Most people think of steel as a modern invention. After all, it’s about it been used in some of the most iconic buildings and structures of recent times. However you might be surprised to find that the material isn’t as modern as you think. Because steel is a man made product it’s made from a culmination of iron and carbon and has actually been produced in some form or another for thousands of years.
The first known production of a steel-like piece was excavated from Anatolia (what is today, the Asian part of Turkey) and is believed to date back some 4,000 years. However it isn’t really true steel as we know it today as the smelting process needed to produce what we call proper steel wasn’t used at this time. Instead they were probably high-nickel artefacts pounded out from celestial products (meteorites).
When it comes to real steel production, then this is thought to have developed in India at around 500BC. Manufactured in a crude two-stage process, iron ore and a carbonaceous-like material was placed together in a crucible. This was then placed at the top of a make-shift furnace and a heat was applied to the bottom. If held at high enough temperature it would produce cast-iron buttons which formed in the crucible. In the second stage once the buttons were allowed to cool they were reheated directly in the fire. Once hot they were malleable and could be welded together by pounding them. The finished article was a material that closely resembled steel having a 1-1.6% carbon content.
Surprisingly as early as 300BC, steel was being transported to the Arab world from the Indian sub-continent and we know that in 326BC King Porus who controlled what is now modern-day Punjab presented a steel sword to Alexander The Great, King of Macedonia.
Considering the lack of technology, ancient civilisations managed to manufacture steel in relatively large amounts, but it was the Chinese who enhanced production methods for creating what we know today as Wootz steel. Also known as Damascus steel it’s recognised for it’s strength and ability to hold an edge. Needless to say Chinese steel weaponry was some of the best and most feared at this time.
Because of the time-consuming process to making steel, it could never be made in industrial quantities and remained the domain of small-scale smelters for the next 1400 years. That all changed however in 1855 when Englishman Henry Bessemer used oxidisation to extract the impurities from pig iron. This simple process drastically cut the time needed to make steel from days to hours.
Nowadays steel making is carried out using an updated version of the original Bessemer process where oxygen is blown into the heat rather than used to burn the excess carbon away. This means that impurities can be controlled and make for a better, stronger steel product.
If you’re in need of a quality steel then contact Metro Steel.
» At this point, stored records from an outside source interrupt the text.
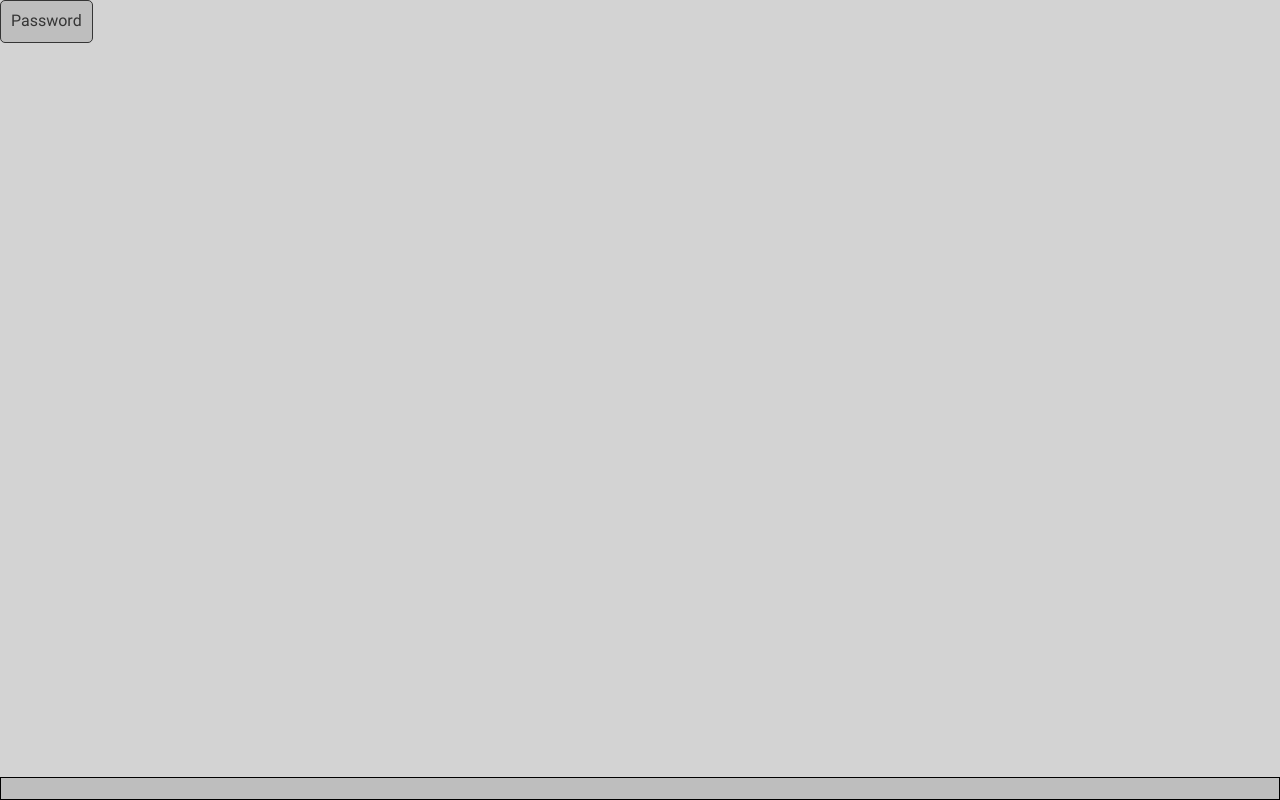
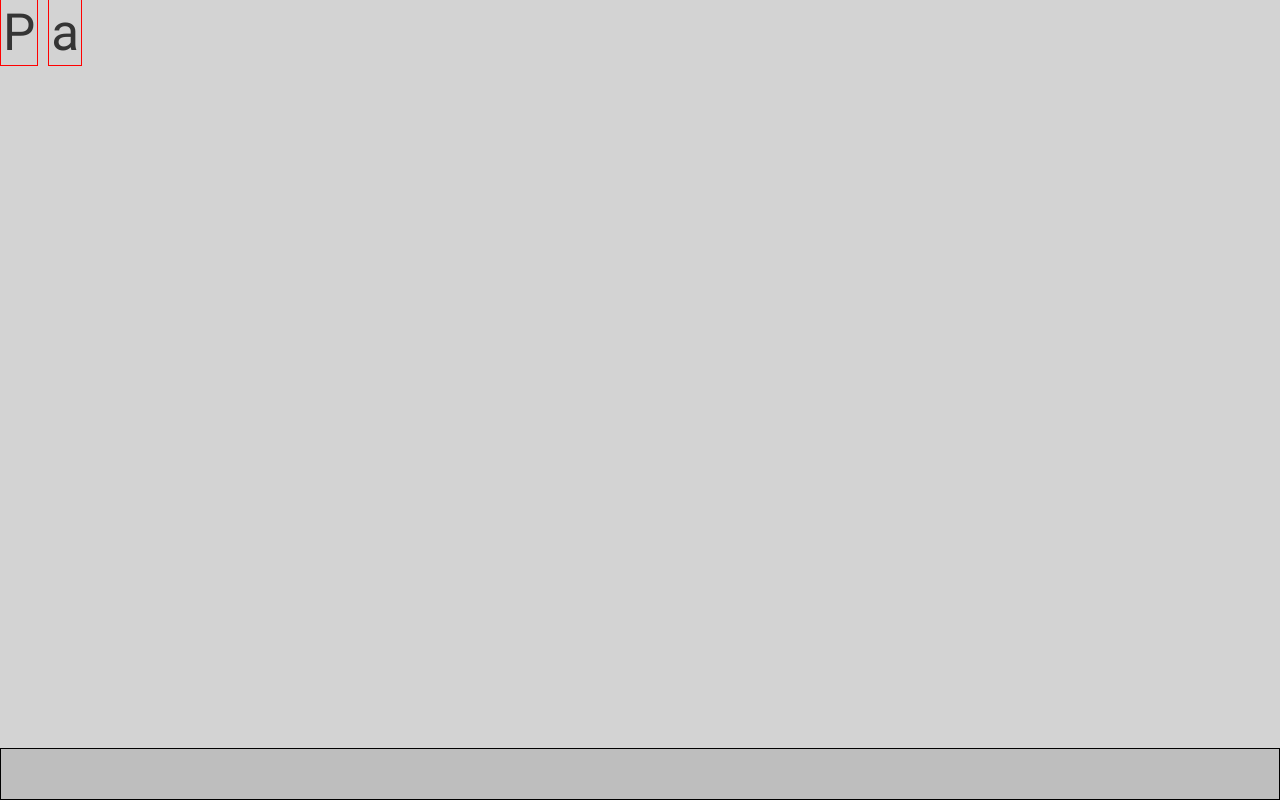
Before and after one commit to Filip232/summer-project-frontend, a Vue app: page /game.exe in a window 1280 px wide. Built offline with nearby package versions, Linux system fonts and the light colour scheme.

Commit message:
generator

```diff
--- a/src/views/Game.html
+++ b/src/views/Game.html
@@ -5,9 +5,10 @@
             <h4>{{msg.user.name}}</h4>
             {{msg.text}}
         </div>
-        <div id="word" class="wordGenerator">
-            Password
-        </div>
+        <p id="word" class="wordGenerator">
+            <span>P</span>
+            <span>a</span>
+        </p>
     </div>
     <div>
         <div class="invisible">
--- a/src/views/Game.scss
+++ b/src/views/Game.scss
@@ -33,17 +33,21 @@ $fontSize: 1.6rem;
 
 .wordGenerator{
   position: absolute;
-  padding: 10px;
+  z-index: 0;
+  font-size: 4vw;
+}
+
+.wordGenerator span{
+  border: thin solid red;
+  padding: 2px;
+  margin-right: 10px;
   color: $colorGreyDark;
-  background-color: $colorGreyLightnotest;
-  border: thin solid $colorGreyDark;
-  border-radius: 5px;
-  z-index: 0;
 }
 
 .userMesseageBox{
   z-index: 1;
   padding: 10px;
+  font-size: 4vw;
   background-color: $colorGreyLightnotest;
   position: absolute;
   color: $colorGreyDark;
@@ -52,6 +56,7 @@ $fontSize: 1.6rem;
 }
 
 .userMesseageBox h4{
+  font-size: inherit;
   color: inherit;
   text-align: center;
 }
@@ -68,6 +73,7 @@ $fontSize: 1.6rem;
     background-color: $colorGreyLightnotest;
     color: $colorGreyDark;
     text-align: center;
+    font-size:  max(1.6rem,  3vw);
 
     &:focus {
       outline: none;
```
We’re experts in manufacturing, fabricating, and constructing, fast turnaround steel items in stock lengths or for bespoke products to suit your needs. Why not contact us today on 07 3204 1000 and speak to us about your requirements.